Inferring unknow boundary conditions of the Greenland Ice Sheet by assimilating ICESat-1 and IceBridge altimetry intothe Ice Sheet System Model.

Friday, 19 December 2014: 4:30 PM
Eric Y Larour1, Ala Khazendar2, Helene L Seroussi2, Nicole Schlegel3, Beata M Csatho4, Anton F Schenk4, Eric J Rignot5 and Mathieu Morlighem5, (1)Jet Propulsion Laboratory, Pasadena, CA, United States, (2)NASA Jet Propulsion Laboratory, Pasadena, CA, United States, (3)University of California Los Angeles, Los Angeles, CA, United States, (4)University at Buffalo, Buffalo, NY, United States, (5)University of California Irvine, Irvine, CA, United States
Altimetry signals from missions such as ICESat-1, CryoSat, EnviSat, as well as altimeters onboard Operation IceBridge provide vital insights into processes such as surface mass balance, mass transport and ice-flow dynamics. Historically however, ice-flow models have been focused on assimilating surface velocities from satellite-based radar observations, to infer properties such as basal friction or the position of the bedrock. Here, we leverage a new methodology based on automatic differentation of the Ice Sheet System Model to assimilate surface altimetry data into a reconstruction of the past decade of ice flow on the North Greenland area. We infer corrections to boundary conditions such as basal friction and surface mass balance, as well as corrections to the ice hardness, to best-match the observed altimetry record. We compare these corrections between glaciers such as Petermann Glacier, 79 North and Zacchariae Isstrom. The altimetry signals exhibit very different patterns between East and West, which translate into very different signatures for the inverted boundary conditions. This study gives us greater insights into what differentiates different basins, both in terms of mass transport and ice-flow dynamics, and what could be
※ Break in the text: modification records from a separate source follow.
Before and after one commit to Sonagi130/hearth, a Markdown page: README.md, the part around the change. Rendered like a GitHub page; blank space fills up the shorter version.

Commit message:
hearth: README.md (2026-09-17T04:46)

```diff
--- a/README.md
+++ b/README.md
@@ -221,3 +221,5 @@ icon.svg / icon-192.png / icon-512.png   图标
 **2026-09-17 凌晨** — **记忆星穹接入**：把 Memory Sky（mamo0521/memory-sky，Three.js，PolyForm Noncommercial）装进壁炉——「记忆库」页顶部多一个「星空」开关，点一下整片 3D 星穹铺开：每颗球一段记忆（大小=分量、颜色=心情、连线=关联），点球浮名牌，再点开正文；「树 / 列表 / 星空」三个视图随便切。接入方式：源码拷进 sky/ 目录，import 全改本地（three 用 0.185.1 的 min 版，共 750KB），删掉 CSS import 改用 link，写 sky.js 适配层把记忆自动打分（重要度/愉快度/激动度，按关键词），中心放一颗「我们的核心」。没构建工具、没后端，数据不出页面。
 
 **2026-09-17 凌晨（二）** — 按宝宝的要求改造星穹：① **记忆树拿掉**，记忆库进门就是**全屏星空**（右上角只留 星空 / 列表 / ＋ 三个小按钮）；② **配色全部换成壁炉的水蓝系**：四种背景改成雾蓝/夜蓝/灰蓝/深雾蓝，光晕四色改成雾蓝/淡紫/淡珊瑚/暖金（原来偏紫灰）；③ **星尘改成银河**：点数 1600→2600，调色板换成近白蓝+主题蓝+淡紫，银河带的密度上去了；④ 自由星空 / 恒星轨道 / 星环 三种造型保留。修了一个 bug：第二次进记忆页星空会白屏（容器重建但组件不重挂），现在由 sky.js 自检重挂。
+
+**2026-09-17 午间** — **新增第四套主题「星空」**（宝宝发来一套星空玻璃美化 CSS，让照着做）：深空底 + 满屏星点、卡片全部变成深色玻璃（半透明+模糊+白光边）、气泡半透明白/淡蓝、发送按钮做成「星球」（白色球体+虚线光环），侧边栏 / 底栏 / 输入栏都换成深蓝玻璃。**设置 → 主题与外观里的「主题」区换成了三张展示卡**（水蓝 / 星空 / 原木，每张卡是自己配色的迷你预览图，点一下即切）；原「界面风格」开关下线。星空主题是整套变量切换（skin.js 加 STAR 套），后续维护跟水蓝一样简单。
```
the controlling mechanisms behind the very different evolutions of these basins.